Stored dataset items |
-------------------------
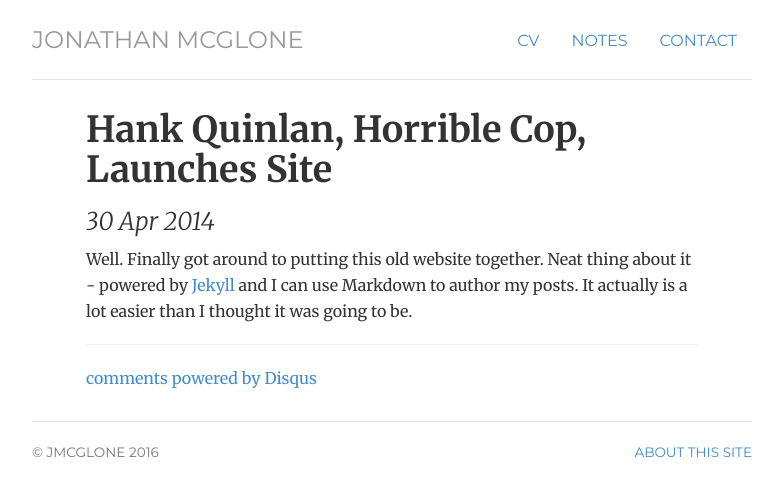
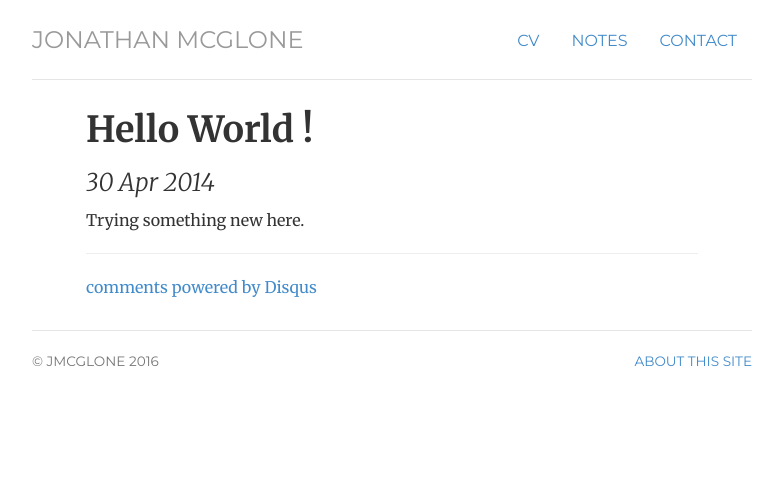
Before and after one commit to muktoshuvro/muktoshuvro.github.io, a Jekyll site: the page built from _posts/2014-04-30-hank-quinlan-site-launched.md, in a window 1280 px wide. Shown: the top 496 px of the page, without its empty margins (248-1031 px from the left). Built offline with Jekyll 4.4.1, drawn with Linux system fonts in a browser that asks for light colours; comment, search, counter and statistics services are not loaded.

Commit message:
new update

```diff
--- a/_posts/2014-04-30-hank-quinlan-site-launched.md
+++ b/_posts/2014-04-30-hank-quinlan-site-launched.md
@@ -1,7 +1,7 @@
 ---
 layout: post
-title: "Hank Quinlan, Horrible Cop, Launches Site"
+title: "Hello World !"
 date: 2014-04-30
 ---
 
-Well. Finally got around to putting this old website together. Neat thing about it - powered by [Jekyll](http://jekyllrb.com) and I can use Markdown to author my posts. It actually is a lot easier than I thought it was going to be.
+Trying something new here.
--- a/cv/index.html
+++ b/cv/index.html
@@ -6,7 +6,7 @@ cv: active
 projects: passive
 notes: passive
 contact: passive
-description: Current CV for Jonathan McGlone, a Librarian, Front-End Developer, Digital Publisher, Project Manager, Music Enthusiast, and Web Noodler living and working in Michigan.
+description: Current CV for Sabbir Ahmad is a Berlin based Software Developer and Tech Enthusiast living and working in Berlin, Germany.
 ---
 <div class="cv">
 	<a href="/files/Lebenslauf_English.pdf" class="btn btn-default pull-right" title="Download CV as PDF">Download CV</a>
```
Also changed, not shown: contact/index.html (+7 -10 lines).
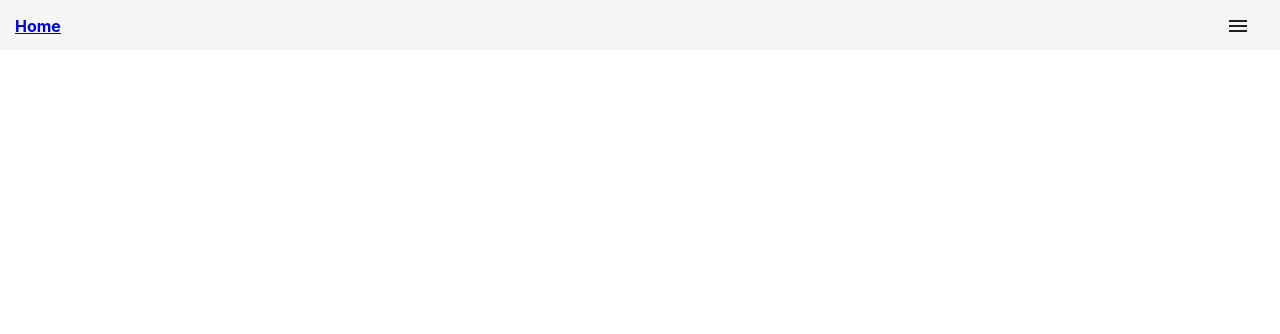
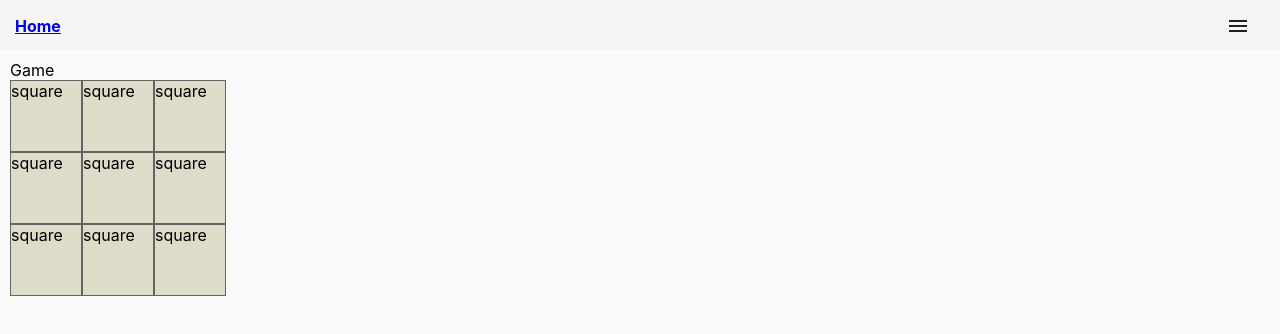
Before and after one commit to AlbertMontolio/noughts-and-crosses-react, a React (Create React App) app: page /games/1 in a window 1280 px wide. Shown: the top 334 px of the page. Built offline with nearby package versions, Linux system fonts and the light colour scheme.

Commit message:
save move

```diff
--- a/src/App.tsx
+++ b/src/App.tsx
@@ -4,6 +4,7 @@ import { Route, BrowserRouter as Router } from 'react-router-dom'
 import { Home } from './pages/home/Home'
 import { LogIn } from './pages/log-in/LogIn'
 import { MyGames } from './pages/my-games/MyGames'
+import { Game } from './pages/game/Game'
 import { TopNavbar } from './components/molecules/top-navbar/TopNavbar'
 import { AuthorizeProvider } from './providers/authorize-provider/AuthorizeProvider'
 import { AuthenticateProvider } from './providers/authenticate-provider/AuthenticateProvider'
@@ -17,6 +18,7 @@ export const App = () => {
           <Route exact path='/' component={Home} />
           <Route exact path='/log-in' component={LogIn} />
           <Route exact path='/my-games' component={MyGames} />
+          <Route exact path='/games/:gameId' component={Game} />
         </AuthenticateProvider>
       </AuthorizeProvider>
     </Router>
--- /dev/null
+++ b/src/components/atoms/square/Square.tsx
@@ -0,0 +1,21 @@
+import React, { FunctionComponent } from 'react'
+import styled from 'styled-components'
+
+type SquareProps = {
+  onClick: () => void
+}
+
+const StyledSquare = styled.div`
+  width: 70px;
+  height: 70px;
+  background-color: rgb(220,220,200);
+  border: 1px solid rgb(100,100,100);
+`
+
+export const Square: FunctionComponent<SquareProps> = ({onClick}) => {
+  return (
+    <StyledSquare onClick={() => onClick()}>
+      square
+    </StyledSquare>
+  )
+}
--- /dev/null
+++ b/src/components/molecules/board/Board.tsx
@@ -0,0 +1,72 @@
+import React from 'react'
+import styled from 'styled-components'
+
+import { Square } from '../../atoms/square/Square'
+import { urls } from '../../../config'
+import { useAuthorize } from '../../../providers/authorize-provider/AuthorizeProvider'
+
+const StyledBoard = styled.div`
+`
+
+const Row = styled.div`
+  display: flex;
+  align-items: center;
+`
+
+export const Board = () => {
+  const gameId = 1
+  const { authorize: { backendUserId, authorizeToken } } = useAuthorize()
+  const handleOnClick = async ({
+    posX,
+    posY
+  }: {
+    posX: number,
+    posY: number
+  }) => {
+    const saveGameBackend = async () => {
+      const url = `${urls.productionApi}/games/${gameId}/moves`
+
+      try {
+        const response = await fetch(url, {
+          method: 'post',
+          body: JSON.stringify({
+            posX: posX,
+            posY: posY
+          }),
+          headers: {
+            'Content-type': 'application/json',
+            'Authorization': authorizeToken
+          }
+        })
+
+        const responseData = await response.json()
+        console.log('### createGame responseData', responseData)
+      } catch (error) {
+        // ### handle error if time
+      }
+    }
+
+    backendUserId && authorizeToken && saveGameBackend()
+  }
+
+  // ### refactor if time
+  return (
+    <StyledBoard>
+      <Row>
+        <Square onClick={() => handleOnClick({posX: 0, posY: 0})} />
+        <Square onClick={() => handleOnClick({posX: 0, posY: 1})} />
+        <Square onClick={() => handleOnClick({posX: 0, posY: 2})} />
+      </Row>
+      <Row>
+        <Square onClick={() => handleOnClick({posX: 1, posY: 0})} />
+        <Square onClick={() => handleOnClick({posX: 1, posY: 1})} />
+        <Square onClick={() => handleOnClick({posX: 1, posY: 2})} />
+      </Row>
+      <Row>
+        <Square onClick={() => handleOnClick({posX: 2, posY: 0})} />
+        <Square onClick={() => handleOnClick({posX: 2, posY: 1})} />
+        <Square onClick={() => handleOnClick({posX: 2, posY: 2})} />
+      </Row>
+    </StyledBoard>
+  )
+}
--- a/src/components/molecules/game-card/GameCard.tsx
+++ b/src/components/molecules/game-card/GameCard.tsx
@@ -1,11 +1,12 @@
 import React, { FunctionComponent } from 'react'
 import styled from 'styled-components'
+import { NavLink } from 'react-router-dom'
 
 type GameGardProps = {
   game: any
 }
 
-const StyleGameCard = styled.div`
+const StyleGameCard = styled(NavLink)`
   display: flex;
   align-items: center;
   border: 1px solid rgb(200,200,200);
@@ -37,7 +38,7 @@ export const GameCard: FunctionComponent<GameGardProps> = ({game}) => {
   const d = new window.Date(game.createdAt)
   const formattedDate = game.createdAt ? new Intl.DateTimeFormat('en').format(d) : ''
   return (
-    <StyleGameCard>
+    <StyleGameCard to={`/games/${game.id}`}>
       <User>
         {game.creator?.twoLetters}
       </User>
--- /dev/null
+++ b/src/pages/game/Game.tsx
@@ -0,0 +1,12 @@
+import React from 'react'
+import { StyledPage } from '../../components/atoms/styled-page/StyledPage'
+import { Board } from '../../components/molecules/board/Board'
+
+export const Game = () => {
+  return (
+    <StyledPage>
+      Game
+      <Board />
+    </StyledPage>
+  )
+}
```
-------------------------
Write out every line above exactly as it is, leaving out the pictures.

ANSWER BELOW |
Before and after one commit to muktoshuvro/muktoshuvro.github.io, a Jekyll site: the page built from _posts/2014-04-30-hank-quinlan-site-launched.md, in a window 1280 px wide. Shown: the top 496 px of the page, without its empty margins (248-1031 px from the left). Built offline with Jekyll 4.4.1, drawn with Linux system fonts in a browser that asks for light colours; comment, search, counter and statistics services are not loaded.

Commit message:
new update

```diff
--- a/_posts/2014-04-30-hank-quinlan-site-launched.md
+++ b/_posts/2014-04-30-hank-quinlan-site-launched.md
@@ -1,7 +1,7 @@
 ---
 layout: post
-title: "Hank Quinlan, Horrible Cop, Launches Site"
+title: "Hello World !"
 date: 2014-04-30
 ---
 
-Well. Finally got around to putting this old website together. Neat thing about it - powered by [Jekyll](http://jekyllrb.com) and I can use Markdown to author my posts. It actually is a lot easier than I thought it was going to be.
+Trying something new here.
--- a/cv/index.html
+++ b/cv/index.html
@@ -6,7 +6,7 @@ cv: active
 projects: passive
 notes: passive
 contact: passive
-description: Current CV for Jonathan McGlone, a Librarian, Front-End Developer, Digital Publisher, Project Manager, Music Enthusiast, and Web Noodler living and working in Michigan.
+description: Current CV for Sabbir Ahmad is a Berlin based Software Developer and Tech Enthusiast living and working in Berlin, Germany.
 ---
 <div class="cv">
 	<a href="/files/Lebenslauf_English.pdf" class="btn btn-default pull-right" title="Download CV as PDF">Download CV</a>
```
Also changed, not shown: contact/index.html (+7 -10 lines).
Before and after one commit to AlbertMontolio/noughts-and-crosses-react, a React (Create React App) app: page /games/1 in a window 1280 px wide. Shown: the top 334 px of the page. Built offline with nearby package versions, Linux system fonts and the light colour scheme.

Commit message:
save move

```diff
--- a/src/App.tsx
+++ b/src/App.tsx
@@ -4,6 +4,7 @@ import { Route, BrowserRouter as Router } from 'react-router-dom'
 import { Home } from './pages/home/Home'
 import { LogIn } from './pages/log-in/LogIn'
 import { MyGames } from './pages/my-games/MyGames'
+import { Game } from './pages/game/Game'
 import { TopNavbar } from './components/molecules/top-navbar/TopNavbar'
 import { AuthorizeProvider } from './providers/authorize-provider/AuthorizeProvider'
 import { AuthenticateProvider } from './providers/authenticate-provider/AuthenticateProvider'
@@ -17,6 +18,7 @@ export const App = () => {
           <Route exact path='/' component={Home} />
           <Route exact path='/log-in' component={LogIn} />
           <Route exact path='/my-games' component={MyGames} />
+          <Route exact path='/games/:gameId' component={Game} />
         </AuthenticateProvider>
       </AuthorizeProvider>
     </Router>
--- /dev/null
+++ b/src/components/atoms/square/Square.tsx
@@ -0,0 +1,21 @@
+import React, { FunctionComponent } from 'react'
+import styled from 'styled-components'
+
+type SquareProps = {
+  onClick: () => void
+}
+
+const StyledSquare = styled.div`
+  width: 70px;
+  height: 70px;
+  background-color: rgb(220,220,200);
+  border: 1px solid rgb(100,100,100);
+`
+
+export const Square: FunctionComponent<SquareProps> = ({onClick}) => {
+  return (
+    <StyledSquare onClick={() => onClick()}>
+      square
+    </StyledSquare>
+  )
+}
--- /dev/null
+++ b/src/components/molecules/board/Board.tsx
@@ -0,0 +1,72 @@
+import React from 'react'
+import styled from 'styled-components'
+
+import { Square } from '../../atoms/square/Square'
+import { urls } from '../../../config'
+import { useAuthorize } from '../../../providers/authorize-provider/AuthorizeProvider'
+
+const StyledBoard = styled.div`
+`
+
+const Row = styled.div`
+  display: flex;
+  align-items: center;
+`
+
+export const Board = () => {
+  const gameId = 1
+  const { authorize: { backendUserId, authorizeToken } } = useAuthorize()
+  const handleOnClick = async ({
+    posX,
+    posY
+  }: {
+    posX: number,
+    posY: number
+  }) => {
+    const saveGameBackend = async () => {
+      const url = `${urls.productionApi}/games/${gameId}/moves`
+
+      try {
+        const response = await fetch(url, {
+          method: 'post',
+          body: JSON.stringify({
+            posX: posX,
+            posY: posY
+          }),
+          headers: {
+            'Content-type': 'application/json',
+            'Authorization': authorizeToken
+          }
+        })
+
+        const responseData = await response.json()
+        console.log('### createGame responseData', responseData)
+      } catch (error) {
+        // ### handle error if time
+      }
+    }
+
+    backendUserId && authorizeToken && saveGameBackend()
+  }
+
+  // ### refactor if time
+  return (
+    <StyledBoard>
+      <Row>
+        <Square onClick={() => handleOnClick({posX: 0, posY: 0})} />
+        <Square onClick={() => handleOnClick({posX: 0, posY: 1})} />
+        <Square onClick={() => handleOnClick({posX: 0, posY: 2})} />
+      </Row>
+      <Row>
+        <Square onClick={() => handleOnClick({posX: 1, posY: 0})} />
+        <Square onClick={() => handleOnClick({posX: 1, posY: 1})} />
+        <Square onClick={() => handleOnClick({posX: 1, posY: 2})} />
+      </Row>
+      <Row>
+        <Square onClick={() => handleOnClick({posX: 2, posY: 0})} />
+        <Square onClick={() => handleOnClick({posX: 2, posY: 1})} />
+        <Square onClick={() => handleOnClick({posX: 2, posY: 2})} />
+      </Row>
+    </StyledBoard>
+  )
+}
--- a/src/components/molecules/game-card/GameCard.tsx
+++ b/src/components/molecules/game-card/GameCard.tsx
@@ -1,11 +1,12 @@
 import React, { FunctionComponent } from 'react'
 import styled from 'styled-components'
+import { NavLink } from 'react-router-dom'
 
 type GameGardProps = {
   game: any
 }
 
-const StyleGameCard = styled.div`
+const StyleGameCard = styled(NavLink)`
   display: flex;
   align-items: center;
   border: 1px solid rgb(200,200,200);
@@ -37,7 +38,7 @@ export const GameCard: FunctionComponent<GameGardProps> = ({game}) => {
   const d = new window.Date(game.createdAt)
   const formattedDate = game.createdAt ? new Intl.DateTimeFormat('en').format(d) : ''
   return (
-    <StyleGameCard>
+    <StyleGameCard to={`/games/${game.id}`}>
       <User>
         {game.creator?.twoLetters}
       </User>
--- /dev/null
+++ b/src/pages/game/Game.tsx
@@ -0,0 +1,12 @@
+import React from 'react'
+import { StyledPage } from '../../components/atoms/styled-page/StyledPage'
+import { Board } from '../../components/molecules/board/Board'
+
+export const Game = () => {
+  return (
+    <StyledPage>
+      Game
+      <Board />
+    </StyledPage>
+  )
+}
```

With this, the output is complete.